The existence of epidemic yellow fever at Galveston and Houston has been a great drawback to placing Galveston in a more defensible condition, but as the fever is now disappearing, I am in hopes to be able soon to have a force of laborers profitably employed. But it Galveston can be successfully defended at all, certainly it would be hazardous to intrust its defense to any smaller force than that now under General Hawes' command. Yet, if this organization you propose is carried into effect, except upon paper, the garrison of Galveston would necessarily be much reduced, or other points left entirely defenseless. While on this point I would mention that the force now at Sabine Pass, relatively to its importance, and that of Galveston would necessarily be much reduced, or other points left entirely defenseless. While on this point I would mention that the force now at Sabine Pass, relatively to its importance, and that of Galveston is too large, and it is my intention, as soon as it is safe to do so, to remove the larger portion of the force now at the former to the latter point. In reference to the proposed consolidation, Spaight's and Griffin's battalions, I have given the necessary preliminary instructions on the subject, but find on an examination of the returns that there are thirteen companies in the two battalions instead of twelve, as mentioned by you. What shall be done with the odd company? In Griffin's battalion there is a company (Bickley's) who are excellent heavy artillerists. Probably it might be as well to leave this company unattached. Before taking any steps to carry into effect the instructions contained in your letter of the 12th I shall await your answer to this.

J. G. WALKER,

Major-General.

HEADQUARTERS DISTRICT OF WEST LOUISIANA,

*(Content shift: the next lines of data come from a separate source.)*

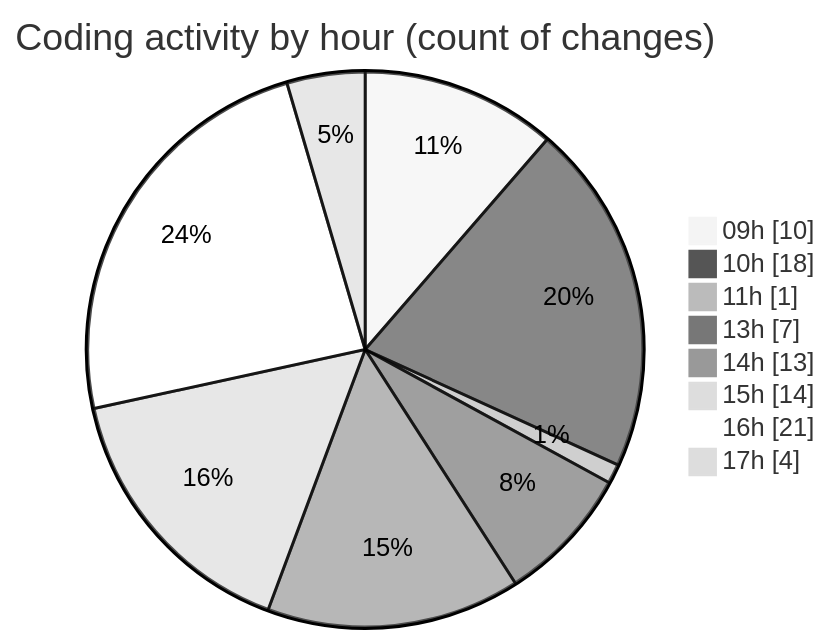
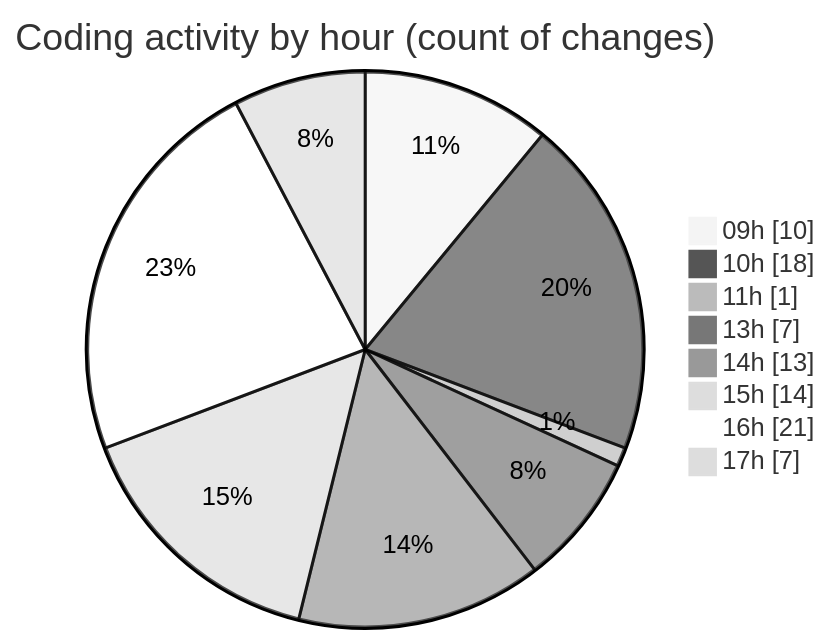
Before and after one commit to nxtqubesakshisongat/code-tracking: the second of 2 diagrams in 2026-04-06/airfeed-analytics-dashboard/README.md, drawn with Mermaid (neutral theme). The commit also changed other lines of this file and 1 other file, not shown here.

````diff
--- a/2026-04-06/airfeed-analytics-dashboard/README.md
+++ b/2026-04-06/airfeed-analytics-dashboard/README.md
@@ -53,12 +53,12 @@
 ```mermaid
 pie showData
 title Coding activity by hour (count of changes)
 "09h" : 10
 "10h" : 18
 "11h" : 1
 "13h" : 7
 "14h" : 13
 "15h" : 14
 "16h" : 21
-"17h" : 4
+"17h" : 7
 ```
````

Alexandria, October 27, 1864.

Lieutenant-Colonel BRINGIER,

Fourth Louisiana Cavalry:

COLONEL: I am directed by the lieutenant-general commanding to reply to your communication of the 19th instant, which is just received. The proceeding which took place under the administration of the predecessors of Lieutenant-General Buckner he does not propose to criticize or investigate further than is absolutely necessary for the discharge of his present duties. Whether justified or not by your orders from superiors in your conduct with the civil courts in the cases referred to in your communication, you will now understand that no such course will be pursued in future. Under no circumstances whatever have you any authority to shoot any jayhawker or deserter, except when they are attempting to escape or are resisting an arrest, and then only when such a course is clearly necessary to secure the arrest. With citizens you have nothing to do, except when they are attempting to communicate military information to the enemy, or are actively engaged in obstructing the operations of your command. Martial law does not exist within this district. The military authorities have no power whatever over citizens, except to the extent already indicated. You have no authority whatever to resist civil process, or to disobey the legal judgment of civil courts. When such process is served upon you it must be immediately respected, except in case of undoubted civil usurpation, and even then you will not judge finally of the question, but